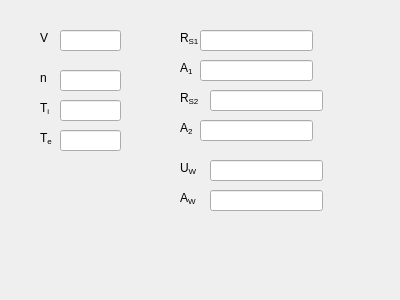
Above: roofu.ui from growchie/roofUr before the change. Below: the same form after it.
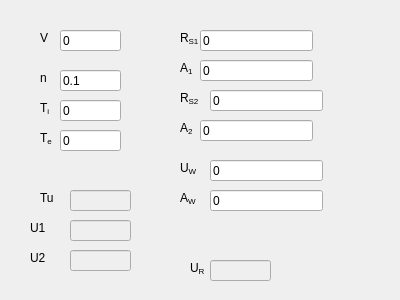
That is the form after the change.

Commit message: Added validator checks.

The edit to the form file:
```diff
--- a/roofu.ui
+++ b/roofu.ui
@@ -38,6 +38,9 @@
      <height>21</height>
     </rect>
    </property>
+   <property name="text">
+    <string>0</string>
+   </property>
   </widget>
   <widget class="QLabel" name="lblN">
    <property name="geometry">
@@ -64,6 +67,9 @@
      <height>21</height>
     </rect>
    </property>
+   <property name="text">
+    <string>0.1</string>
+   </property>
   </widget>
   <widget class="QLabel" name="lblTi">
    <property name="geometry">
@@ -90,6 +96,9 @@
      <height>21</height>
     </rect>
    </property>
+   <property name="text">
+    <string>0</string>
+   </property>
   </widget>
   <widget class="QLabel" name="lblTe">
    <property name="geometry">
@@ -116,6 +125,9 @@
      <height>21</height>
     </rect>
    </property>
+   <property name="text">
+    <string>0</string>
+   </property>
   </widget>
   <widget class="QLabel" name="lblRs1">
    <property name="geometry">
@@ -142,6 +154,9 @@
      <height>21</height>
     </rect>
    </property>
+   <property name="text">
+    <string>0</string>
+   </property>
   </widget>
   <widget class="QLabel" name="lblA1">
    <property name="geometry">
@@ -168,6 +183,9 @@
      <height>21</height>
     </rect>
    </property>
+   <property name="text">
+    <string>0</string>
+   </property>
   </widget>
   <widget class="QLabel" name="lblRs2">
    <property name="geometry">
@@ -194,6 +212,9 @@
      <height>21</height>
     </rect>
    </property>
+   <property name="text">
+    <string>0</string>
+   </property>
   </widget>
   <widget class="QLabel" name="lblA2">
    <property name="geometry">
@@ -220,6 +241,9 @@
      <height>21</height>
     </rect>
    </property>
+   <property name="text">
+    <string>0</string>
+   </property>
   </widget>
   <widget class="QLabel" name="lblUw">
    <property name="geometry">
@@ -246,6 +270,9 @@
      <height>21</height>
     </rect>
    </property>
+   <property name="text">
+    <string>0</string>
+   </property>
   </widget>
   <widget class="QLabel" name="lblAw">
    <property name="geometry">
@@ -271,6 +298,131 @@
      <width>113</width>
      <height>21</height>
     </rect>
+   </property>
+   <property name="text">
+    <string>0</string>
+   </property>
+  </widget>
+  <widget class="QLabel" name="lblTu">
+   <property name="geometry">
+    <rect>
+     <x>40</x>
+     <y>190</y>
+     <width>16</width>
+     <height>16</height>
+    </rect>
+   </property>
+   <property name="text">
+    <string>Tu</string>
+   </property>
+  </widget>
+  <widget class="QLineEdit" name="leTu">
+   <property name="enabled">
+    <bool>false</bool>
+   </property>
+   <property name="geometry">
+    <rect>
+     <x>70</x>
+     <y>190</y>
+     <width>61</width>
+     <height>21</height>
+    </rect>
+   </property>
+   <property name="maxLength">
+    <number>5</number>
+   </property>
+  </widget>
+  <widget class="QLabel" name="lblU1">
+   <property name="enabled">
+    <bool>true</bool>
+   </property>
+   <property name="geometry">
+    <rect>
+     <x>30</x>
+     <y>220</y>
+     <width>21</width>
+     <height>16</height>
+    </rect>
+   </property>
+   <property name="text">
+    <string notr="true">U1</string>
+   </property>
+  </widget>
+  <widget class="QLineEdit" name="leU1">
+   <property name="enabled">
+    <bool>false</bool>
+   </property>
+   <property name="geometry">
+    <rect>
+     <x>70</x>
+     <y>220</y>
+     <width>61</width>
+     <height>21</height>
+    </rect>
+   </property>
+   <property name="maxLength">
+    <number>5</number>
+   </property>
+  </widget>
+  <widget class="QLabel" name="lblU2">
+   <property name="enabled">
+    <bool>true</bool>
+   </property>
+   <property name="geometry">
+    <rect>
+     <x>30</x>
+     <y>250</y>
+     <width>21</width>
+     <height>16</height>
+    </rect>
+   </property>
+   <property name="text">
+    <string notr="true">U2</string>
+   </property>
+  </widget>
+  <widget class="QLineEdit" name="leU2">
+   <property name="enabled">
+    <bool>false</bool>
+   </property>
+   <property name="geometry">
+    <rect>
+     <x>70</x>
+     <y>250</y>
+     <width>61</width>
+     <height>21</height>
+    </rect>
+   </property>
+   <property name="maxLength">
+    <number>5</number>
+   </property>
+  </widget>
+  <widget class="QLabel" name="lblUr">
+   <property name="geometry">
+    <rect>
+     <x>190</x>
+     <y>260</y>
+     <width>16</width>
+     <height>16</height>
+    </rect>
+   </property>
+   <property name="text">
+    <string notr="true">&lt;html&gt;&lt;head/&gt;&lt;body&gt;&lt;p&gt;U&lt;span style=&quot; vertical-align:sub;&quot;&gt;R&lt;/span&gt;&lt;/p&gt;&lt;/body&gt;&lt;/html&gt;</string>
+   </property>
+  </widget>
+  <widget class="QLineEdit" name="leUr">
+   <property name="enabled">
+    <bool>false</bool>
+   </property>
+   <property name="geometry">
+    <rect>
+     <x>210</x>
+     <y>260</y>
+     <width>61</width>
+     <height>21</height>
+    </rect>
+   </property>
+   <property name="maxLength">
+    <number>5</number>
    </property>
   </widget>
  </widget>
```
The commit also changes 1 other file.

+ + +

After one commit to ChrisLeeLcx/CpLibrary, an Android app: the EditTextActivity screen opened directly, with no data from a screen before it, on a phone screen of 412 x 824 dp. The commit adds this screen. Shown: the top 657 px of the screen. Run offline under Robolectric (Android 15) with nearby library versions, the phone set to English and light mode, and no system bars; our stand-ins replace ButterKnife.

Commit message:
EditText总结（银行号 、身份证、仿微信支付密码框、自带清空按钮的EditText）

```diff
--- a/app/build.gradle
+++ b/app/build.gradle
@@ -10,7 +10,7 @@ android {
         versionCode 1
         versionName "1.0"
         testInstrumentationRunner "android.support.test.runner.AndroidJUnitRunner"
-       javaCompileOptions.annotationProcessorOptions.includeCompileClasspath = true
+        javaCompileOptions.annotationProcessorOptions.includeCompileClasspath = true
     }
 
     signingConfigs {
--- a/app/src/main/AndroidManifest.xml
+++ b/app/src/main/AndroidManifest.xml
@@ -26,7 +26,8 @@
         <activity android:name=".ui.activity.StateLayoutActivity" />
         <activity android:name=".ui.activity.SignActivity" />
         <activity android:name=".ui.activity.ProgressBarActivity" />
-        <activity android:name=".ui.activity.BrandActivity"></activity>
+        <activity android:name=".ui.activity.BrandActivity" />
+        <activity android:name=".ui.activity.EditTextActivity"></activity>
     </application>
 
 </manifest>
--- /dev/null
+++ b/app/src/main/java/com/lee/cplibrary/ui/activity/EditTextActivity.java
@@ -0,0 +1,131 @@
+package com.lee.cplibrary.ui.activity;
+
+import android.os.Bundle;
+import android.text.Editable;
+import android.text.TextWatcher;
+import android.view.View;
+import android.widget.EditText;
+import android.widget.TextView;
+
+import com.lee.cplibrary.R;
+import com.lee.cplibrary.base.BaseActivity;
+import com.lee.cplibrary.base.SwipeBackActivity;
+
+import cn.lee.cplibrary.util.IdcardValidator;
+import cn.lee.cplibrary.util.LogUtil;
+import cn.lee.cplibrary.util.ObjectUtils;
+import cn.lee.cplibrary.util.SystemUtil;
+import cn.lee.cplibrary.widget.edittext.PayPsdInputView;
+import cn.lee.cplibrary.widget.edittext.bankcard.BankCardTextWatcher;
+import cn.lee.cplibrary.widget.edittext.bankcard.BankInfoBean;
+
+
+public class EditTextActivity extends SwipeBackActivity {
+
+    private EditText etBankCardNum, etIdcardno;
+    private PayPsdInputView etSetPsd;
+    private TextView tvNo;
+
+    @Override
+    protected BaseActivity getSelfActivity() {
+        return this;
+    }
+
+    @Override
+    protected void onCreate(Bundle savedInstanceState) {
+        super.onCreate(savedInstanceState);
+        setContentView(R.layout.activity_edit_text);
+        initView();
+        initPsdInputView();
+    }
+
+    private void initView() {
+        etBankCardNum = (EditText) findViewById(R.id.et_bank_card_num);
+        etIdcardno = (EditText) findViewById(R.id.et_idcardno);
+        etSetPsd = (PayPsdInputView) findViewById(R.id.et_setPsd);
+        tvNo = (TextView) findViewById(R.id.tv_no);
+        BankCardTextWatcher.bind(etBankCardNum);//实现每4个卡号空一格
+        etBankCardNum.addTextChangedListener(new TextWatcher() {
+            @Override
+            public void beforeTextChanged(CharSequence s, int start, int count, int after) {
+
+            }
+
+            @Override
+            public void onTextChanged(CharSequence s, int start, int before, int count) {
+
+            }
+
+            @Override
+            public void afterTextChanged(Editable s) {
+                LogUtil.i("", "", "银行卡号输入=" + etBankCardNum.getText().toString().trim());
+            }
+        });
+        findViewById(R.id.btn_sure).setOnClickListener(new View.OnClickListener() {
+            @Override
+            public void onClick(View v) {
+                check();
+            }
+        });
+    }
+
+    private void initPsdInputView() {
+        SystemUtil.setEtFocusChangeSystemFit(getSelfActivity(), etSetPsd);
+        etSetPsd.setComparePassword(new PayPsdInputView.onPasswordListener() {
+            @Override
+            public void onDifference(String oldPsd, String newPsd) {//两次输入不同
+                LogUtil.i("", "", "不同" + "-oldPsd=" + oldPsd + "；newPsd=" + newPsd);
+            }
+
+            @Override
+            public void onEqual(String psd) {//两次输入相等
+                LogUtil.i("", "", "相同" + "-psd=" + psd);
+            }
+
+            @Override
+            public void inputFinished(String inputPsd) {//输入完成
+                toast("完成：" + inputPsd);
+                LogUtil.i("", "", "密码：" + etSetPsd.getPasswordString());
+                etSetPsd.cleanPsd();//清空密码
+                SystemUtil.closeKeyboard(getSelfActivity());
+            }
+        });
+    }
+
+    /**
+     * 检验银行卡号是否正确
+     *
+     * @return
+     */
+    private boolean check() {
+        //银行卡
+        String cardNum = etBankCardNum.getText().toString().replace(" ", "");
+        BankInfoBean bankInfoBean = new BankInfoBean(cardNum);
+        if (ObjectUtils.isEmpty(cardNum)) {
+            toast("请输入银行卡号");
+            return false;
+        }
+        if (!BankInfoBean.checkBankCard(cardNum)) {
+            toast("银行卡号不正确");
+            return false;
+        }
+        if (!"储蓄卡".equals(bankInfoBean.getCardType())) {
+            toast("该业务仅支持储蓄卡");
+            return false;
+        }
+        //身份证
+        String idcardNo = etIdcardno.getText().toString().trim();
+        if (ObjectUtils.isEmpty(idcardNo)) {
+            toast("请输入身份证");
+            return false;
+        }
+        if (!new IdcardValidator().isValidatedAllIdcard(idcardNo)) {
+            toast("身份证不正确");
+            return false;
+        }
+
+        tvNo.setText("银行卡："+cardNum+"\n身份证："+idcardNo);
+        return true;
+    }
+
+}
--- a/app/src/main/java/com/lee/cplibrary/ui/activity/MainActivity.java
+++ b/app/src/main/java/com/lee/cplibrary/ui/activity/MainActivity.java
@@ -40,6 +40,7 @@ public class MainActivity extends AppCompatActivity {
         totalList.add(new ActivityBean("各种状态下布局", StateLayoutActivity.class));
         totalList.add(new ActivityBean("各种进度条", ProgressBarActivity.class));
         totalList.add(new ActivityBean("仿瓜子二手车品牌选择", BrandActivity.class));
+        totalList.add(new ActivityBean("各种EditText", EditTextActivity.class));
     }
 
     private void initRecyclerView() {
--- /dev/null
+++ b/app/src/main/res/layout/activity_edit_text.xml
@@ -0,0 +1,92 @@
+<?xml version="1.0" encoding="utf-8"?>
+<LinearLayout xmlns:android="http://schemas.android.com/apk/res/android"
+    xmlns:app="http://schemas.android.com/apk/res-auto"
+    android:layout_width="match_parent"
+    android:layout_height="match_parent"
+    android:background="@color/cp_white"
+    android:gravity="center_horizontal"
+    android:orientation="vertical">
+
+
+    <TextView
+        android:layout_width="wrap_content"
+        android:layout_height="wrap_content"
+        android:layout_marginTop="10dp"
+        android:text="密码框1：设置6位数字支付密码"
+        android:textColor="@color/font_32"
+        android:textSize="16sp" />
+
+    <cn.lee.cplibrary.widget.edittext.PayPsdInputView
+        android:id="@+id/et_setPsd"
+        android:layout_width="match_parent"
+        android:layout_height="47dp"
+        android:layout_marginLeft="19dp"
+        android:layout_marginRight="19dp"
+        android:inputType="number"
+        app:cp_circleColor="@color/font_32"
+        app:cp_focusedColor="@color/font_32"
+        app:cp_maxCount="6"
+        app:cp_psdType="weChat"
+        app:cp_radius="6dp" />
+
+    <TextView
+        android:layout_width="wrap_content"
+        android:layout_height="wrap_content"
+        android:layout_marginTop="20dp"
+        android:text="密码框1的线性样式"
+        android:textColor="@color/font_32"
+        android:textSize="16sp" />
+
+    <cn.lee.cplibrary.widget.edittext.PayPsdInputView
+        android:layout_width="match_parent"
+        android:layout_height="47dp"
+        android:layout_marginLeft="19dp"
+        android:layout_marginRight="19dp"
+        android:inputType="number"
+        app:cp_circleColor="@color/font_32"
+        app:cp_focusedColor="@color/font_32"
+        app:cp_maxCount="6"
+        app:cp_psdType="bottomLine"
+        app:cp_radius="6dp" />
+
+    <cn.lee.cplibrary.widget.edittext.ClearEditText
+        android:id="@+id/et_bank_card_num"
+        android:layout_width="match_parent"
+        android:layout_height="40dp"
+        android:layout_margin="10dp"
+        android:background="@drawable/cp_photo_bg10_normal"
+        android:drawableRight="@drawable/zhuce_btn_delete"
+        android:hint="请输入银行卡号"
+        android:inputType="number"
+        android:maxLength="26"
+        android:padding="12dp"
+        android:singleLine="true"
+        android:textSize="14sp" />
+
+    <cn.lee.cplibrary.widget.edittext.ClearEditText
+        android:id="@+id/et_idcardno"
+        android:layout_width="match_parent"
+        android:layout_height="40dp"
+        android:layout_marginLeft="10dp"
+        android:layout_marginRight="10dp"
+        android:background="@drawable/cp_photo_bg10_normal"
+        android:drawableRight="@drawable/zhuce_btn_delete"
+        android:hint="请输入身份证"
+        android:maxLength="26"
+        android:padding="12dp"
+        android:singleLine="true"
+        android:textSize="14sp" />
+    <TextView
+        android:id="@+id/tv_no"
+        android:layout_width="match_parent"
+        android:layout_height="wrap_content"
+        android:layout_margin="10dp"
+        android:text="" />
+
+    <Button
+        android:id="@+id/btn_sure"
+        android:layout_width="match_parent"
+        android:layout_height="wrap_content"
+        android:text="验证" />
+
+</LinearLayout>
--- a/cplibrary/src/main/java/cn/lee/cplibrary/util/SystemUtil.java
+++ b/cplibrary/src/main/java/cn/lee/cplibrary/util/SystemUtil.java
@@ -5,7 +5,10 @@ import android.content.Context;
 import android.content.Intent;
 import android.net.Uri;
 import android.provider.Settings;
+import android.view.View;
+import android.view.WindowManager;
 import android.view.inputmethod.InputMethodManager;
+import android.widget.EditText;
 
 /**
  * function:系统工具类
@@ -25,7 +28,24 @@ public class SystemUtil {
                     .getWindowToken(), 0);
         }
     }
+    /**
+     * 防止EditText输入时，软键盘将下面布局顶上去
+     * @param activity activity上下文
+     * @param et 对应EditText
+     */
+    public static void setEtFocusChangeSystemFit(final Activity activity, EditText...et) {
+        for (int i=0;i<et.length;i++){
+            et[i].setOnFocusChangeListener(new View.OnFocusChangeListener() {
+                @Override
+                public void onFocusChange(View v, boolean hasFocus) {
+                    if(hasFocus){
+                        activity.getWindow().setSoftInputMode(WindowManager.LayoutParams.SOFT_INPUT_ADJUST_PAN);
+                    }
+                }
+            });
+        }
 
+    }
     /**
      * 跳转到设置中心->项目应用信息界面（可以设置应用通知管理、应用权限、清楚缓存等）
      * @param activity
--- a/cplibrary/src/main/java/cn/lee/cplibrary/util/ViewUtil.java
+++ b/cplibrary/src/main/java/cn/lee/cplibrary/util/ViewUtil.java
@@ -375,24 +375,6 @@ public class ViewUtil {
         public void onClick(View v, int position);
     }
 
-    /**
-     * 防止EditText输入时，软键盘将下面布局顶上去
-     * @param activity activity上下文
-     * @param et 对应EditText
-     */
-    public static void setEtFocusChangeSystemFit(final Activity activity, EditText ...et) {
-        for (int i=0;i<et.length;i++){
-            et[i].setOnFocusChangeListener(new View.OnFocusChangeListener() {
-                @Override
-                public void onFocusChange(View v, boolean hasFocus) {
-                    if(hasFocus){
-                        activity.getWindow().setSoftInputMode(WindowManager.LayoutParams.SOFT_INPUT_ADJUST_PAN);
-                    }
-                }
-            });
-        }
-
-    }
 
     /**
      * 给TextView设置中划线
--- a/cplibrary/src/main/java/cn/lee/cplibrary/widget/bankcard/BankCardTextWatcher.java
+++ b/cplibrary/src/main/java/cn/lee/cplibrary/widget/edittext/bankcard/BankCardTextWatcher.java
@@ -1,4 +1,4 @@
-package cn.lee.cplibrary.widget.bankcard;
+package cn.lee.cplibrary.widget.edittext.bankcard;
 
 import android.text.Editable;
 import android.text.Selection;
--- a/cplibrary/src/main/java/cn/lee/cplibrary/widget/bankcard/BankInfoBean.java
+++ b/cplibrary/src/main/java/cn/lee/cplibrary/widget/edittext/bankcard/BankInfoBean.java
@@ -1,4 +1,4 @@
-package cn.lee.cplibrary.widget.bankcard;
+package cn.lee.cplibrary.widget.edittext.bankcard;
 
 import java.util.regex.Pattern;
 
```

+ + +

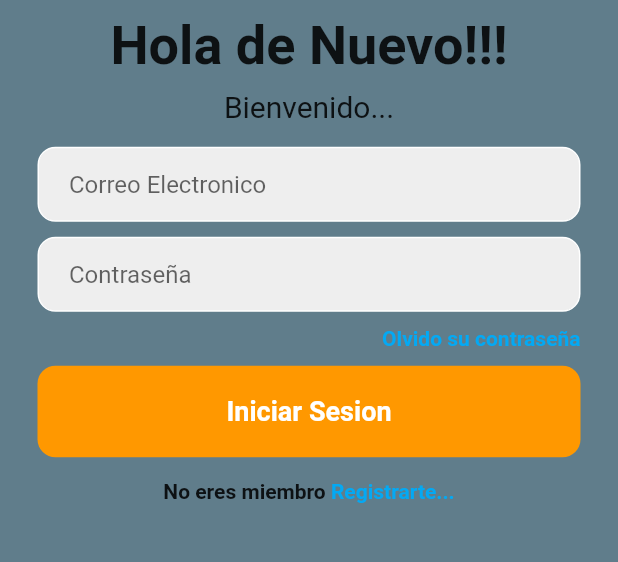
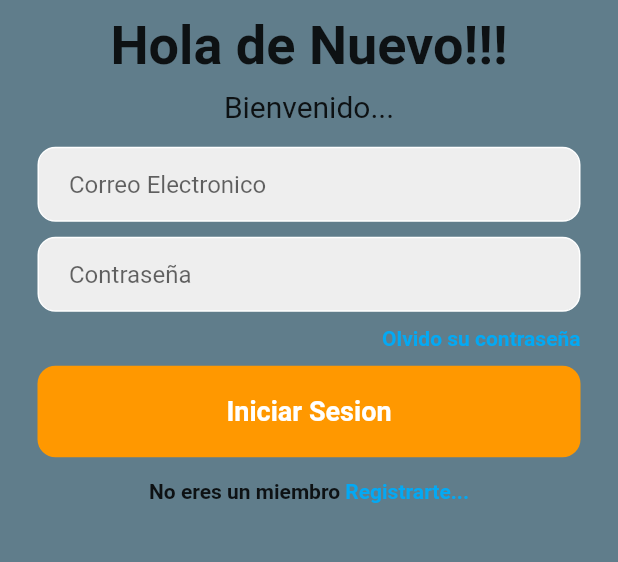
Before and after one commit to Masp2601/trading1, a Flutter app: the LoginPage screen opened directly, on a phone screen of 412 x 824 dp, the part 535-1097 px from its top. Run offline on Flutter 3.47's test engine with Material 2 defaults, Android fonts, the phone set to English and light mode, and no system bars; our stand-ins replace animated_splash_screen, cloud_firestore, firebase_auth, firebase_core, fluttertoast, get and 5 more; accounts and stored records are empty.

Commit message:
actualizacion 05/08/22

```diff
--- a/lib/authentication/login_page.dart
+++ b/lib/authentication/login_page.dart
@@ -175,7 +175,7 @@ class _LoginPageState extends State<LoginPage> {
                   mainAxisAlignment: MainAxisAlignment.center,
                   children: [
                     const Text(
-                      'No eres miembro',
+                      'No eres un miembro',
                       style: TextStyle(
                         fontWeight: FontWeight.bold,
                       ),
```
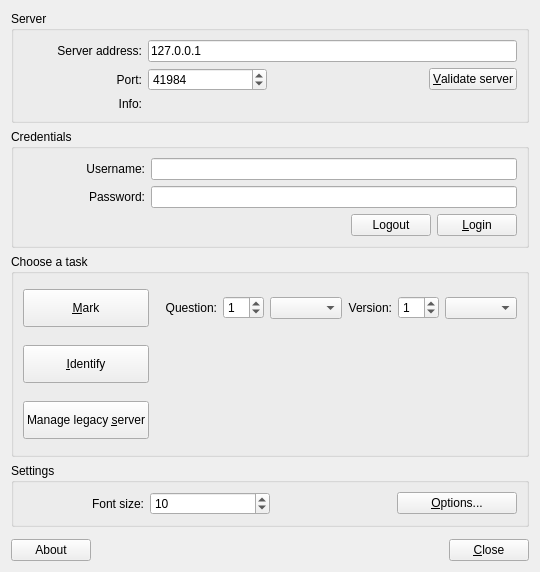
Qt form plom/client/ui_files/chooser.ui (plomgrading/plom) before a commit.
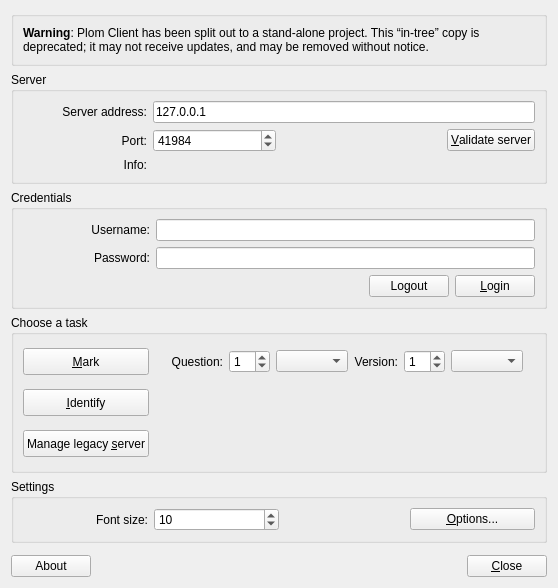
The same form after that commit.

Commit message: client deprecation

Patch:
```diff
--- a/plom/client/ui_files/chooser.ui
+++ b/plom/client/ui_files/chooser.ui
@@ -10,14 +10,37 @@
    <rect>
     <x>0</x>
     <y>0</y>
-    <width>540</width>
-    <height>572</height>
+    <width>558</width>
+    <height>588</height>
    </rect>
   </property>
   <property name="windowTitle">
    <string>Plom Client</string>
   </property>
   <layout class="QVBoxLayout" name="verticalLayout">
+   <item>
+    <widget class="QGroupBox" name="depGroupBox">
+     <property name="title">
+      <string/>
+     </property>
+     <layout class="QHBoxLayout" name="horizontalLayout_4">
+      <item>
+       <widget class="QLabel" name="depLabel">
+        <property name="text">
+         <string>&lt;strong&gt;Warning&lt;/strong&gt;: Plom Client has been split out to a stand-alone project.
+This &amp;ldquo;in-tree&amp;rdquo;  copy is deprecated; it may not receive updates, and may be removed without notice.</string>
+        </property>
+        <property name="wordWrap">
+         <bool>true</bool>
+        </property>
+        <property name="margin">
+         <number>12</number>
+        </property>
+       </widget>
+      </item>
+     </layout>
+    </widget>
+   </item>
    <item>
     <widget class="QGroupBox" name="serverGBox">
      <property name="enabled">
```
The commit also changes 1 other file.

+ + +

Copy out, from the material above, each line where the word "LogUtil" is present.

+import cn.lee.cplibrary.util.LogUtil;
+                LogUtil.i("", "", "银行卡号输入=" + etBankCardNum.getText().toString().trim());
+                LogUtil.i("", "", "不同" + "-oldPsd=" + oldPsd + "；newPsd=" + newPsd);
+                LogUtil.i("", "", "相同" + "-psd=" + psd);
+                LogUtil.i("", "", "密码：" + etSetPsd.getPasswordString());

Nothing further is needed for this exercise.